Prompt:
From the data, copy out every line in which the word "cdots" appears.

Entries provided:
- Opening Delimiter -

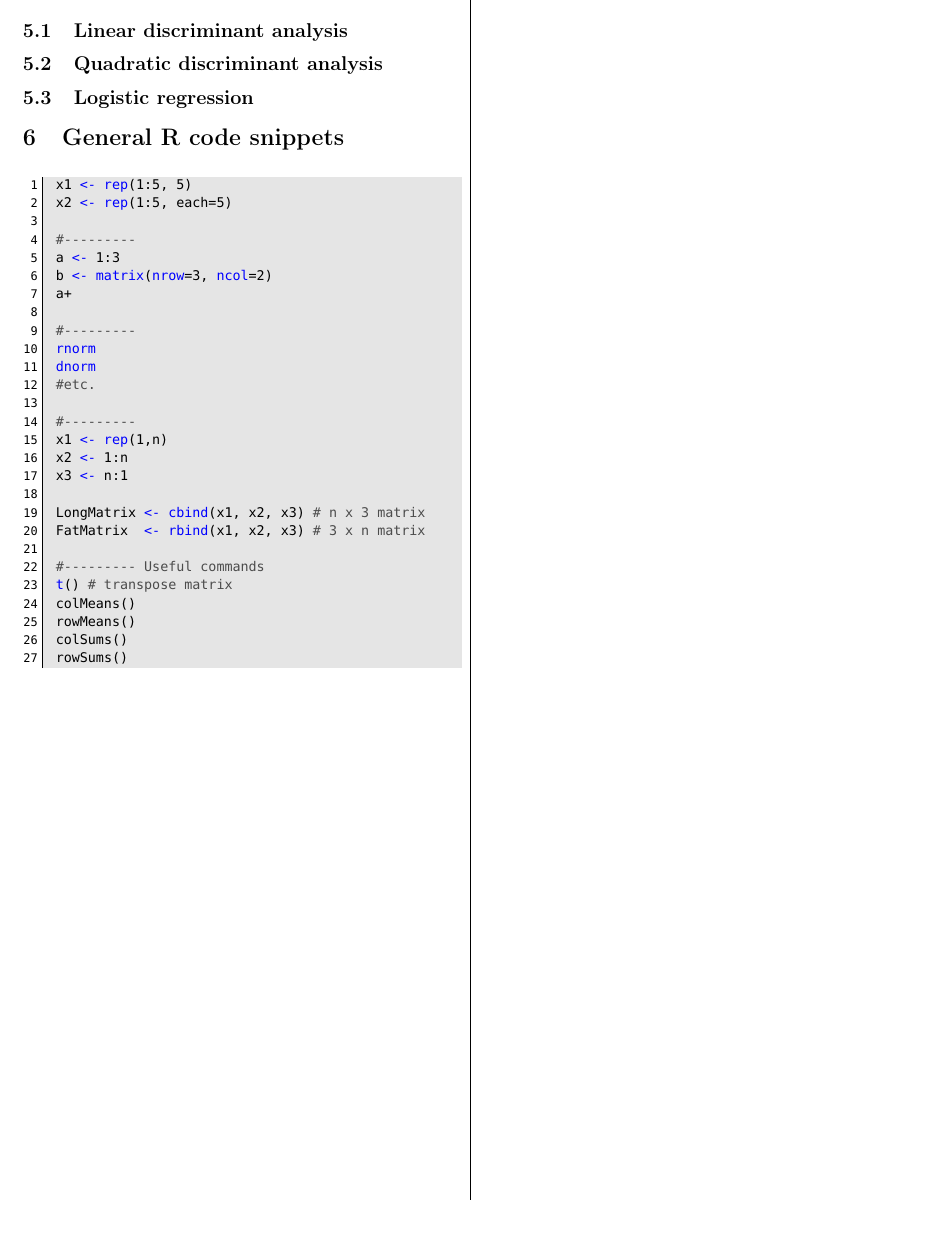
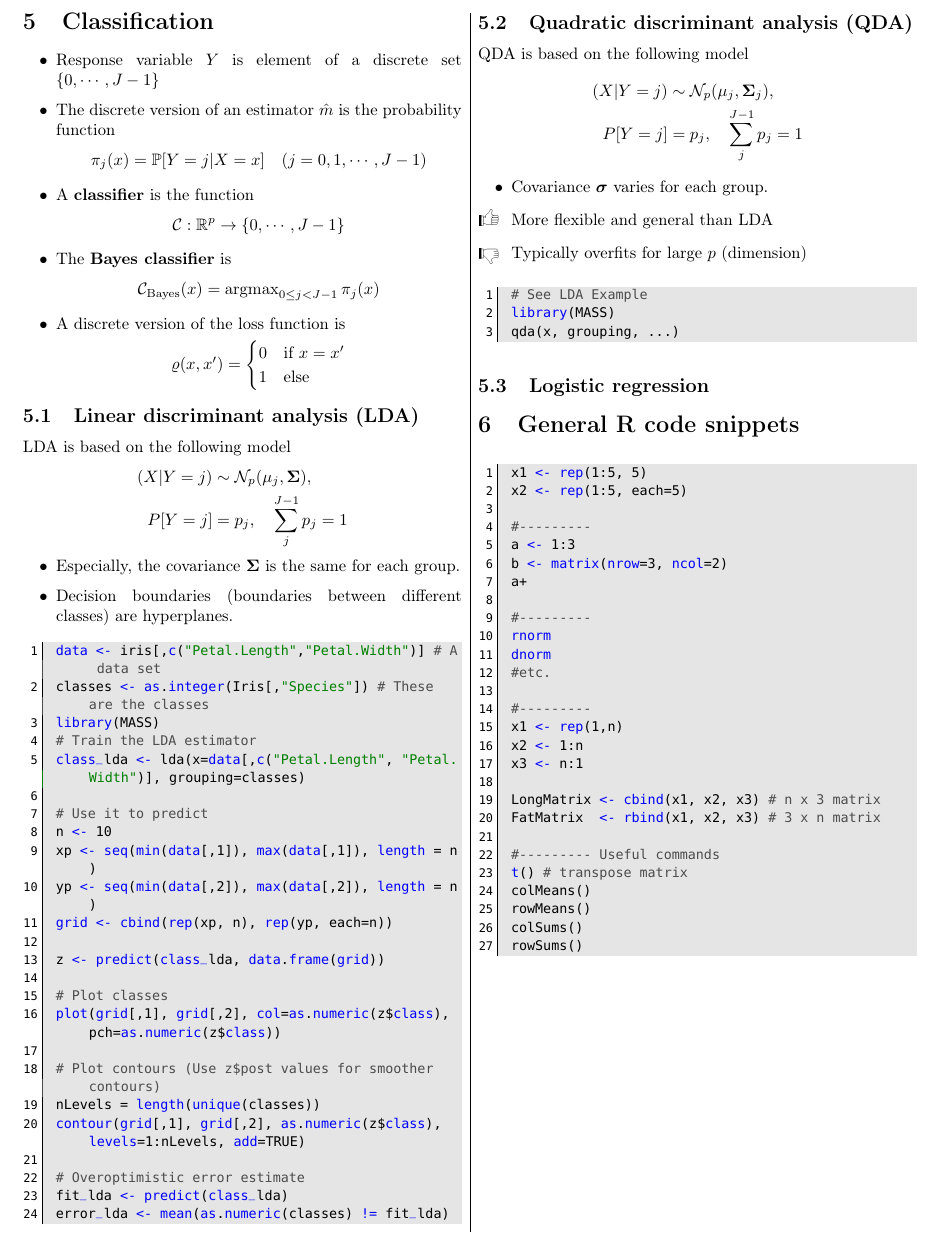
Before and after one commit to walkevin/Zusammenfassungen, a LaTeX document (2015FS Computational statistics/computationalStatistics.tex, which reads 2015FS Computational statistics/chapter6.tex): part of page 5 of 5, cut so that both start at the same text. Compiled offline with pdfLaTeX.

Commit message:
Completed sections on LDA and QDA

```diff
--- a/2015FS Computational statistics/chapter6.tex
+++ b/2015FS Computational statistics/chapter6.tex
@@ -1,4 +1,85 @@
 \section{Classification}
-\subsection{Linear discriminant analysis}
-\subsection{Quadratic discriminant analysis}
+\begin{theory}
+ \begin{itemize}
+  \item Response variable $Y$ is element of a discrete set $\{0, \cdots, J-1\}$
+  \item The discrete version of an estimator $\hat{m}$ is the probability function
+        \begin{equation*}
+         \pi_j(x) = \mathbb{P}[Y=j|X=x]\quad(j=0,1,\cdots,J-1)
+        \end{equation*}
+  \item A \textbf{classifier} is the function
+        \begin{equation*}
+         \mathcal{C}: \mathbb{R}^p \rightarrow \{0, \cdots, J-1\}
+        \end{equation*}
+  \item The \textbf{Bayes classifier} is
+        \begin{equation*}
+         \mathcal{C}_{\text{Bayes}}(x) = \argmax_{0\leq j<J-1} \pi_j(x)
+        \end{equation*}
+  \item A discrete version of the loss function is
+        \begin{equation*}
+         \varrho(x, x') = \begin{cases}
+                           0 & \text{if }x = x'\\
+                           1 & \text{else}
+                          \end{cases}
+        \end{equation*}
+  \end{itemize}
+\end{theory}
+\subsection{Linear discriminant analysis (LDA)}
+\begin{theory}
+ LDA is based on the following model
+ \begin{align*}
+  (X|Y=j) & \sim \mathcal{N}_p(\mu_j, \boldsymbol{\Sigma}),\\
+  P[Y=j]  & = p_j, \quad \sum_j^{J-1}p_j=1
+ \end{align*}
+ \begin{itemize}
+  \item Especially, the covariance $\boldsymbol{\Sigma}$ is the same for each group.
+  \item Decision boundaries (boundaries between different classes) are hyperplanes.
+ \end{itemize}
+\end{theory}
+\begin{code}
+ data <- iris[,c("Petal.Length","Petal.Width")] # A data set
+ classes <- as.integer(Iris[,"Species"]) # These are the classes
+ library(MASS)
+ # Train the LDA estimator
+ class_lda <- lda(x=data[,c("Petal.Length", "Petal.Width")], grouping=classes)
+
+ # Use it to predict
+ n <- 10
+ xp <- seq(min(data[,1]), max(data[,1]), length = n)
+ yp <- seq(min(data[,2]), max(data[,2]), length = n)
+ grid <- cbind(rep(xp, n), rep(yp, each=n))
+
+ z <- predict(class_lda, data.frame(grid))
+
+ # Plot classes
+ plot(grid[,1], grid[,2], col=as.numeric(z\$class), pch=as.numeric(z\$class))
+
+ # Plot contours (Use z\$post values for smoother contours)
+ nLevels = length(unique(classes))
+ contour(grid[,1], grid[,2], as.numeric(z\$class), levels=1:nLevels, add=TRUE)
+
+ # Overoptimistic error estimate
+ fit_lda <- predict(class_lda)
+ error_lda <- mean(as.numeric(classes) != fit_lda)
+\end{code}
+
+
+\subsection{Quadratic discriminant analysis (QDA)}
+\begin{theory}
+ QDA is based on the following model
+ \begin{align*}
+  (X|Y=j) & \sim \mathcal{N}_p(\mu_j, \boldsymbol{\Sigma}_j),\\
+  P[Y=j]  & = p_j, \quad \sum_j^{J-1}p_j=1
+ \end{align*}
+ \begin{itemize}
+  \item Covariance $\boldsymbol{\sigma}$ varies for each group.
+  \item[\leftthumbsup] More flexible and general than LDA
+  \item[\leftthumbsdown] Typically overfits for large $p$ (dimension)
+ \end{itemize}
+\end{theory}
+\begin{code}
+ # See LDA Example
+ library(MASS)
+ qda(x, grouping, ...)
+\end{code}
+
 \subsection{Logistic regression}
--- a/2015FS Computational statistics/computationalStatistics.tex
+++ b/2015FS Computational statistics/computationalStatistics.tex
@@ -33,6 +33,7 @@
 \setlength{\parindent}{0cm}
 
 \DeclareMathOperator{\argmin}{arg min}
+\DeclareMathOperator{\argmax}{arg max}
 \DeclareMathOperator{\Cov}{Cov}
 \DeclareMathOperator{\Var}{Var}
 \DeclareMathOperator{\tr}{tr}
```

- Closing Delimiter -

Exercise response:
+  \item Response variable $Y$ is element of a discrete set $\{0, \cdots, J-1\}$
+         \pi_j(x) = \mathbb{P}[Y=j|X=x]\quad(j=0,1,\cdots,J-1)
+         \mathcal{C}: \mathbb{R}^p \rightarrow \{0, \cdots, J-1\}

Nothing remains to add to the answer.